When you pronounce the letter D in English, your tongue is pressed against the roof of your mouth and right behind your teeth. In order to pronounce the D in Spanish, you put the tip of your tongue in between your teeth, which gives the letter a sound that's more like a TH.
With this in mind, see if you cant hear the speaker saying "THAH" for "DA."
okay GOOD FOR YOU BUT NOBODY LISTENS 6 TIMES THEY JUST WANT TO GET ON WITH THE STUPID LESSON AND STOP GETTING DISTRACTED BY COMMENTS BECAUSE IT TAKING THEM 20 MINUTES AND THEIR ENTIRE TREE IS NOT STRENGTHENED AND THEY KEEP THINKING OF THINGS TO ADD ON THIS COMMENT CASE IN POINT ME!!!!!!!!!!!!
"She gives." Is a full sentences. The water is just describing what she gives.

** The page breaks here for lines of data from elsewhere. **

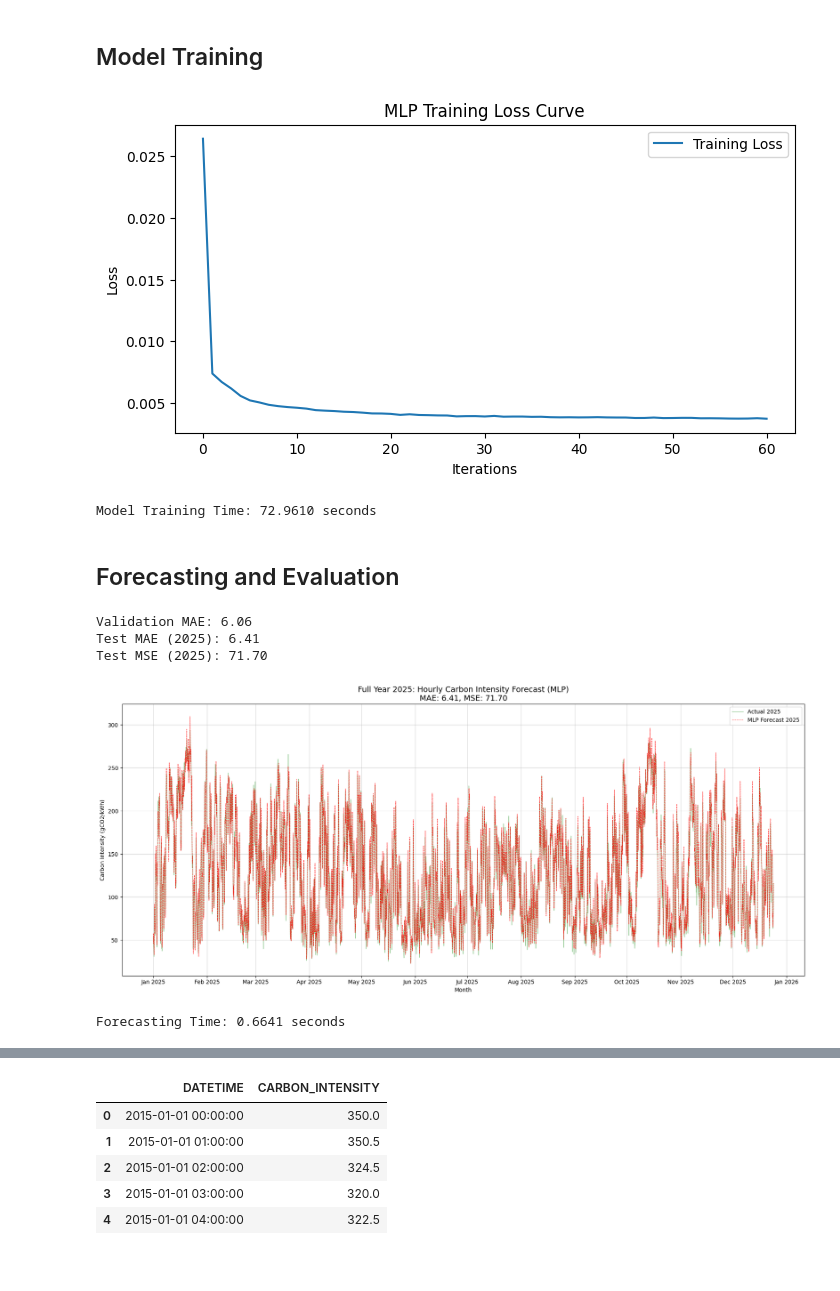
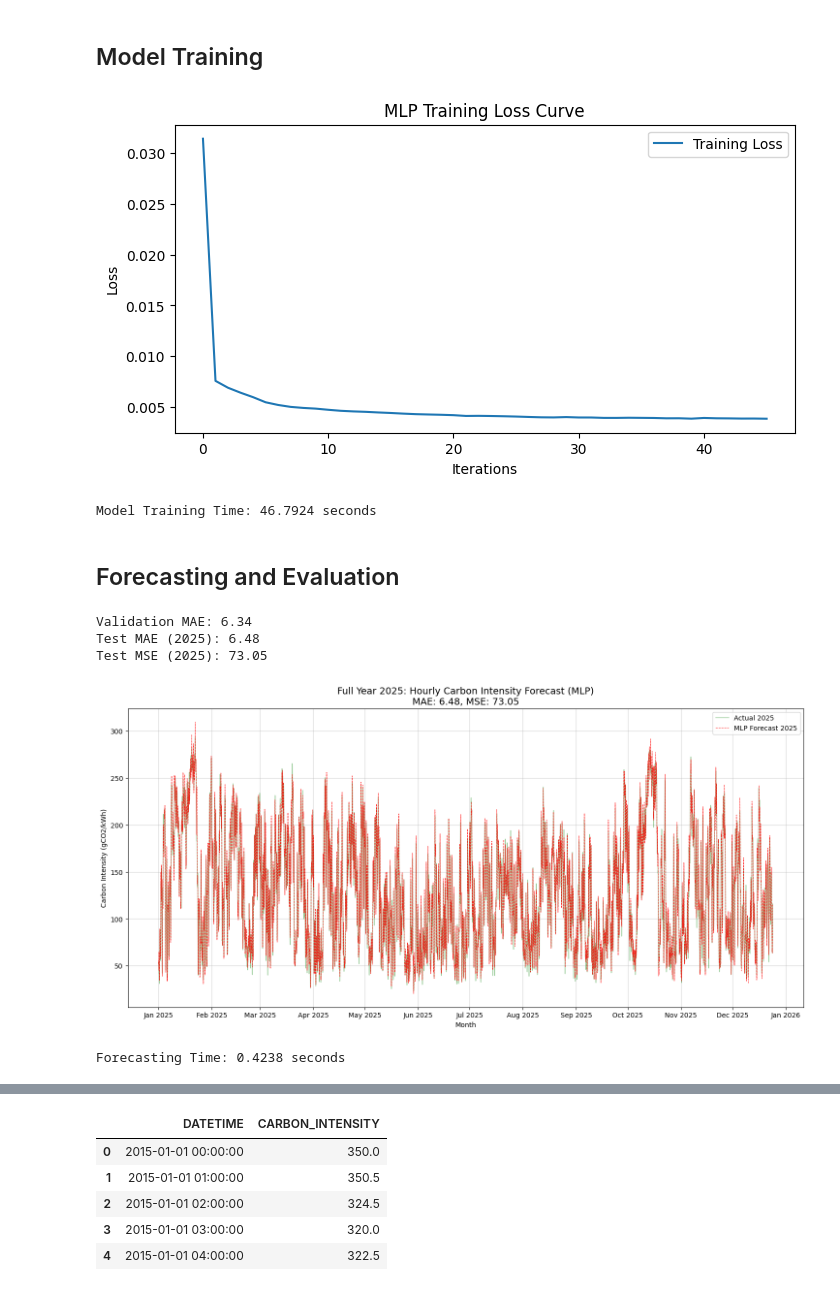
Before and after one commit to CalvoSeko/sustainable-computing-coursework-tianwei, a Jupyter notebook: code/optimization/full_MLP.ipynb, the cells around one changed output, grey strips where cells are left out. Drawn from its saved outputs; the diff is of its cells as text; code cells hidden in the pictures.

```diff
--- a/code/optimization/full_MLP.ipynb
+++ b/code/optimization/full_MLP.ipynb
@@ -176,6 +176,7 @@ mlp = MLPRegressor(
     hidden_layer_sizes=(100, 50),
     activation='relu',
     solver='adam',
+    batch_size = 256,
     max_iter=500,
     random_state=42,
     early_stopping=True,
@@ -195,8 +196,8 @@ plt.show()
 execution_times['Model Training'] = time.time() - start_time
 print(f"Model Training Time: {execution_times['Model Training']:.4f} seconds")
 # %% [output]
-[figure, old version]
+[figure, new version]
-Model Training Time: 72.9610 seconds
+Model Training Time: 46.7924 seconds
 # %% [markdown]
 ## Forecasting and Evaluation ##
 # %%
@@ -209,40 +210,38 @@ test_pred_scaled = mlp.predict(X_test_scaled)
 test_pred = scaler_y.inverse_transform(test_pred_scaled.reshape(-1, 1)).flatten()
 
 val_mae = mean_absolute_error(y_val, val_pred)
 test_mae = mean_absolute_error(y_test, test_pred)
 test_mse = mean_squared_error(y_test, test_pred)
 
 print(f"Validation MAE: {val_mae:.2f}")
 print(f"Test MAE (2025): {test_mae:.2f}")
 print(f"Test MSE (2025): {test_mse:.2f}")
 
 plt.figure(figsize=(18, 8))
 
 plt.plot(test_data['DATETIME'], y_test, label='Actual 2025', color='green', alpha=0.4, linewidth=1)
 
 plt.plot(test_data['DATETIME'], test_pred, label='MLP Forecast 2025', color='red', alpha=0.8, linestyle='--', linewidth=0.8)
 
 plt.gca().xaxis.set_major_locator(mdates.MonthLocator())
 plt.gca().xaxis.set_major_formatter(mdates.DateFormatter('%b %Y'))
 
 plt.title(f'Full Year 2025: Hourly Carbon Intensity Forecast (MLP)\nMAE: {test_mae:.2f}, MSE: {test_mse:.2f}', fontsize=14)
 plt.xlabel('Month')
 plt.ylabel('Carbon Intensity (gCO2/kWh)')
 plt.legend(loc='upper right')
 plt.grid(True, which='major', linestyle='-', alpha=0.5)
 
-# Tighten layout and save
-plt.tight_layout()
 plt.show()
 
 execution_times['Forecasting'] = time.time() - start_time
 print(f"Forecasting Time: {execution_times['Forecasting']:.4f} seconds")
 # %% [output]
-Validation MAE: 6.06
-Test MAE (2025): 6.41
-Test MSE (2025): 71.70
+Validation MAE: 6.34
+Test MAE (2025): 6.48
+Test MSE (2025): 73.05
-[figure, old version]
+[figure, new version]
-Forecasting Time: 0.6641 seconds
+Forecasting Time: 0.4238 seconds
 # %%
 print("EXECUTION TIME SUMMARY")
 total_time = 0
```
Also changed, not shown: parts of 8 cells of this notebook, 2 other files.
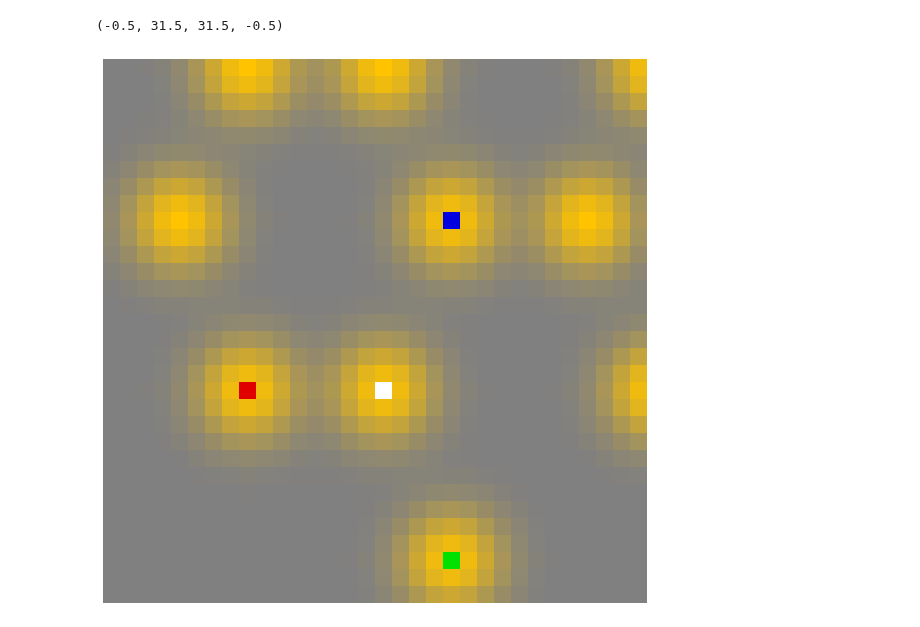
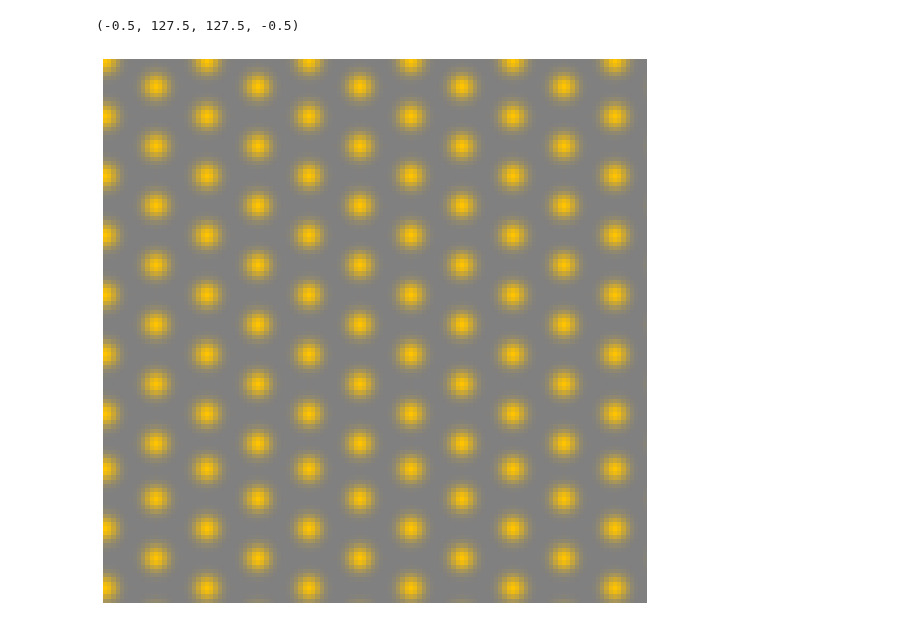
Before and after one commit to DanielMGlazer/HexogonalMLProject, a Jupyter notebook: Hexagonal_Training_Data.ipynb, the cells around one changed output. Cells and saved outputs as stored; diff of their text form; code cells hidden in the pictures.

```diff
--- a/Hexagonal_Training_Data.ipynb
+++ b/Hexagonal_Training_Data.ipynb
@@ -74,18 +79,20 @@ def distance(a,mid): #Returns the distance between two pixels
 #Class for training images
 class Training_im:
 
-    image_size=[32,32]
+    image_size=[128,128]
     background_color=ImageColor.getrgb("hsl(46,0%,50%)")
 
-    def __init__(self,bond_lengths,origin,atom_size):
+    def __init__(self,bond_lengths,origin,atom_size,strain):
         self.bl=bond_lengths
         self.o=origin
-        self.atmsz=atom_size
+        self.atom_size=atom_size
+        self.strain=np.array(strain)
         self.im=Image.new("RGB",self.image_size,color=self.background_color)
         self.pixel_array=np.array(self.im)
         self.blob_values_array=np.zeros((self.image_size[1],self.image_size[0]))
         self.mid=Point(self.image_size[0]//2,self.image_size[1]//2)
         self.layout=Layout(layout_flat,self.bl,self.o)
+        self.atom_locs=[]
         self.make_im()
         self.neighbor_vects=[]
         self.central_atom=[]
@@ -116,20 +123,25 @@ class Training_im:
                 self.pixel_array[j][i][1]=rgbcolor[1]
                 self.pixel_array[j][i][2]=rgbcolor[2]
 
-    def plot_hex_dots(self,h,radius):
-        corners=to_array(polygon_corners(self.layout,h))
-        #corners.append(hex_to_pixel(layout,h)) #Drawing center dot as well. Not needed
-        for p in corners:
-            self.gauss_circ(p,radius)
+    # def plot_hex_dots(self,h,radius):
+    #     corners=to_array(polygon_corners(self.layout,h))
+    #     #corners.append(hex_to_pixel(layout,h)) #Drawing center dot as well. Not needed
+    #     for p in corners:
+    #         self.gauss_circ(p,radius)
+    def plot_hex_dots(self):
+        for p in self.atom_locs:
+            self.gauss_circ(p,self.atom_size)
+
 
     #Neighbor methods
     def get_atom_locs(self,_map): # Returns an array of all the atomic locations in the map
         atom_locs=[]
         for h in _map:
-            corners=to_array(polygon_corners(self.layout,h))
-            for corner in corners:
+            corners=to_array(polygon_corners(self.layout,h,self.strain))
+            for corner in corners[0:2]:
                 atom_locs.append(corner)
         return atom_locs
+
     def get_central_atom(self,atom_locs): #Returns the atom closest to the center pixel of the image
         center_atom=[]
         min_dist=self.image_size[0]
@@ -188,8 +200,8 @@ class Training_im:
         mapsize_x=math.floor(self.image_size[0]/(math.sqrt(3)*self.bl[0])*2)
         mapsize_y=math.floor(self.image_size[1]/(2*self.bl[1])*2)
         self.map=rect_map(mapsize_x,mapsize_y)
-        for h in self.map:
-            self.plot_hex_dots(h,self.atmsz)
+        self.atom_locs=self.get_atom_locs(self.map)
+        self.plot_hex_dots()
         self.gauss_to_color()
         self.im_fin=Image.fromarray(self.pixel_array)
 
@@ -208,20 +220,22 @@ class Training_im:
             self.neighbor_vects.append([(central_atom[0]-n[0])/self.image_size[0],(central_atom[1]-n[1])/self.image_size[1]])
 # %%
 #Plotting images
-bond_lengths=[8,math.sqrt(2)*8]
+#bond_lengths=[8/2,math.sqrt(3)/2*8]
+bond_lengths=[8,8]
 origin=[0,0]
 atom_size=2
-im=Training_im(bond_lengths,origin,atom_size)
-im.color_data()
+strain=[0,0,0]
+im=Training_im(bond_lengths,origin,atom_size,strain)
+#im.color_data()
 #print(im.central_atom)
 #print(im.neighbor_vects)
 fig = plt.figure(figsize = (10, 10))
 ax = plt.subplot(1,1,1)
 ax.imshow(im.im_fin)
 ax.axis('off')
 # %% [output]
-(-0.5, 31.5, 31.5, -0.5)
+(-0.5, 127.5, 127.5, -0.5)
-[figure, old version]
+[figure, new version]
 # %%
 #Creates training set and DataFrame with labels
 train_dataset_dir ='\\Users\\danie\\Penn_State_REU_Jupyter\\Hexagon ML Project\\Training_set_6_11'
```
Also changed, not shown: parts of 1 cell of this notebook, 8 other files.
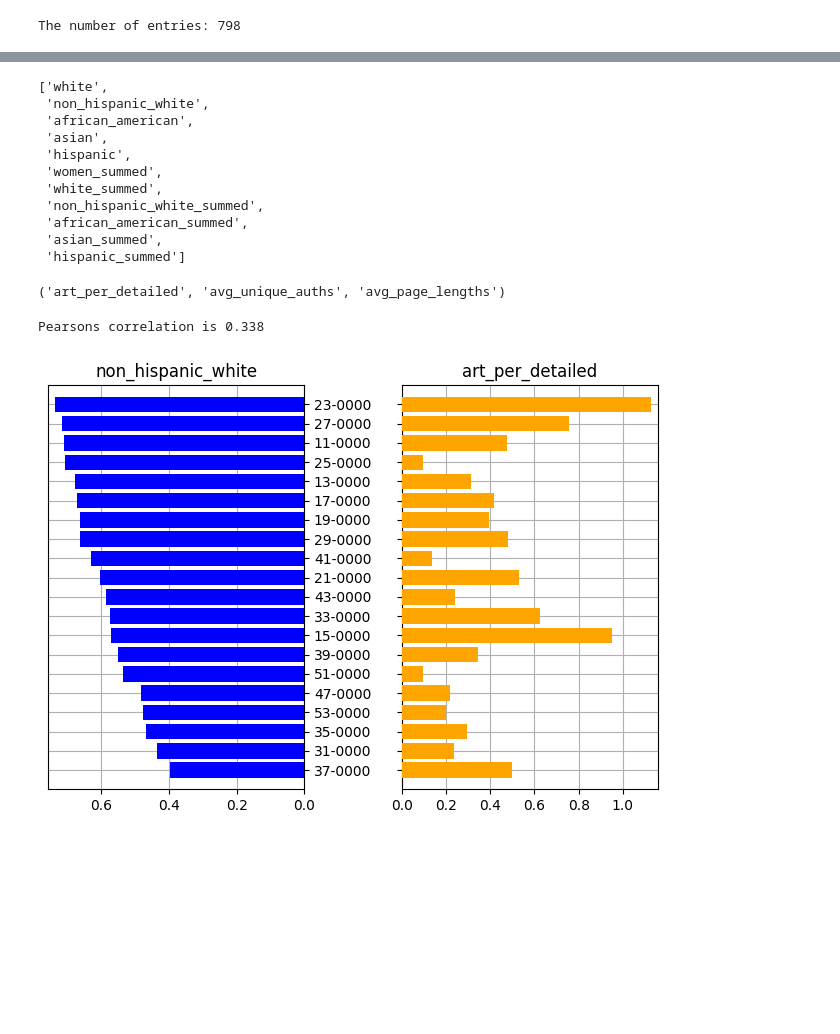
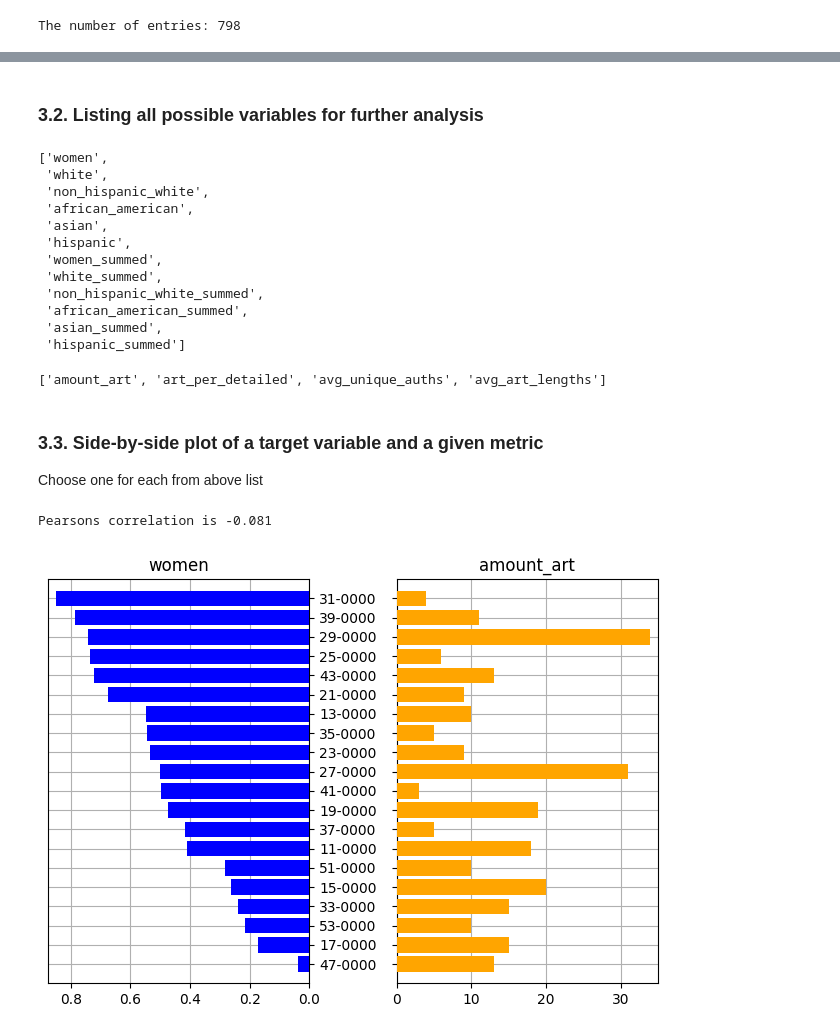
Before and after one commit to digital-scrappy/wikipedia-revisions, a Jupyter notebook: Analysis/gender_race_analysis.ipynb, the cells around one changed output, grey strips where cells are left out. Drawn from its saved outputs; the diff is of its cells as text; code cells hidden in the pictures; blank space fills up the shorter version.

```diff
--- a/Analysis/gender_race_analysis.ipynb
+++ b/Analysis/gender_race_analysis.ipynb
@@ -66,7 +73,7 @@ for i in ["women", "white", "non_hispanic_white", "african_american", "asian", "
 df_major = df.loc[df['occ_group'] == "major"] # only majors -> redundant as above code removes non-major anyways
 # %%
 articles_per_detailed = amount_detailed(df_all, df_major)
-unique_auths, page_lengths = avg_unique_auth_page_lengths(df_major)
+unique_auths, page_lengths, number_articles = avg_unique_auth_page_lengths(df_major)
 
 if "art_per_detailed" not in df_major:
     df_major.insert(4, "art_per_detailed", articles_per_detailed)
@@ -74,8 +81,12 @@ if "art_per_detailed" not in df_major:
 if "avg_unique_auths" not in df_major:
     df_major.insert(6, "avg_unique_auths", unique_auths)
 
-if "avg_page_lengths" not in df_major:
-    df_major.insert(8, "avg_page_lengths", page_lengths)
+if "avg_art_lengths" not in df_major:
+    df_major.insert(8, "avg_art_lengths", page_lengths)
 
-df_major
+if "amount_art" not in df_major:
+    df_major.insert(4, "amount_art", number_articles)
+
+
+df_major.head(3)
 # %% [output]
@@ -100,7 +106,10 @@ df_major
+# %% [markdown]
+### 3.2. Listing all possible variables for further analysis
 # %%
-list(df_major.columns[-11:]) # all possible target_variables
+list(df_major.columns[-12:]) # all possible target_variables
 # %% [output]
-['white',
+['women',
+ 'white',
  'non_hispanic_white',
  'african_american',
  'asian',
@@ -112,15 +121,19 @@ list(df_major.columns[-11:]) # all possible target_variables
  'asian_summed',
  'hispanic_summed']
 # %%
-"art_per_detailed", "avg_unique_auths", "avg_page_lengths"
+["amount_art", "art_per_detailed", "avg_unique_auths", "avg_art_lengths"] # second variables
 # %% [output]
-('art_per_detailed', 'avg_unique_auths', 'avg_page_lengths')
+['amount_art', 'art_per_detailed', 'avg_unique_auths', 'avg_art_lengths']
+# %% [markdown]
+### 3.3. Side-by-side plot of a target variable and a given metric
+
+Choose one for each from above list
 # %%
-target_var = "non_hispanic_white"
+target_var = "women"
 
-second_var = "art_per_detailed"
+second_var = "amount_art"
 
 viz_sideways(df_major, target_var, second_var)
 # %% [output]
-Pearsons correlation is 0.338
+Pearsons correlation is -0.081
-[figure, old version]
+[figure, new version]
```
Also changed, not shown: parts of 15 cells of this notebook, 2 other files.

So think of it as if there was a princess just born. Throughout the kingdom, people give gifts to the baby. "As the streets lined up, people from every corner or the kingdom and every social class comes bearing gifts. A large butcher carries a slab of his finest meat, and he gives it to the king before retreating back to the crowd. Some orphan boys could give nothing more than one of their old wooden horses, but the king welcomed the gift all the same and kissed them on the forehead before they ran off down the street. Then, a small woman walks up, her face blank as she carries a bucket towards the gift table. She gives water."
The sentence "Water is life" has many levels of truth to it. The houseplants I grow always appreciate it when I give them water. Without water it is only common sense to think that most biological life as we currently experience and observe it would certainly be distinctly different than what is currently existing on this lovely planet of our ours. That is if biological life could exist at all.
Sentences need only a subject and a verb to make them complete. "She gives," would be a perfectly acceptable sentence grammatically speaking. She gives water is just adding the information of what she gives. Even though it doesn't tell you who or what she gives water to, the sentence is still complete. Understanding this in English will make learning grammar in other languages much easier.
I really can't agree with you. There are some verbs in English that are only transitive, so they need an object. I will give you some examples:
All of the above sentences are incorrect because these verbs can be only transitive. If you don't believe me, consult a dictionary.
Spanish has such a soft 'd' that is often sounds like a' v' or a 'th' In English the 'd' sound comes from the tongue on the palate, in Spanish the tongue is pressed gently against the back of the top teeth, almost like 'th'. hence the confusion. I think that although it sounds confusing here and now, on a busy Spanish street it is worse, trust me on that
Yep, Spanish does link words together. Therefore, "ella ha hablado" would sound like "ellablado".
Yeah, I'm on the side of this being awkward. Intransitive give only sounds ok in phrases like, "give up." "She gives water," requires some kind of additional context. But all this makes me wonder: is this awkward in Spanish? Does it feel like "ella da agua" is missing something?
Hi I am a German native speaker, but as the German Spanish course is still beta I decided to go for the English Spanish version, much better. But this sentence has the same strangeness in German. It is grammatically correct, but does not feel right. In German myself and people I talked to would consider the sentence strange, guessing some sickness with the lady, not that she would urinate on purpose, but because she has no control. The princess story above is bypassing the point. It tells us under what circumstances the water is given. So when our sentence discussed appears, the recipients of the water are already known. Fwiw.
And it should sound like that, due to linking the vowels (da_agua). It happens with consonants as well. We link words in English too. Example: 'Ben needs some more'. Ben_needs_some_more.
The consonants at the end are linked to the same consonants at the beginning of the next word. Although 'some' ends in a vowel, it ends in a consonant sound. Just something to keep in mind when doing the listening exercises.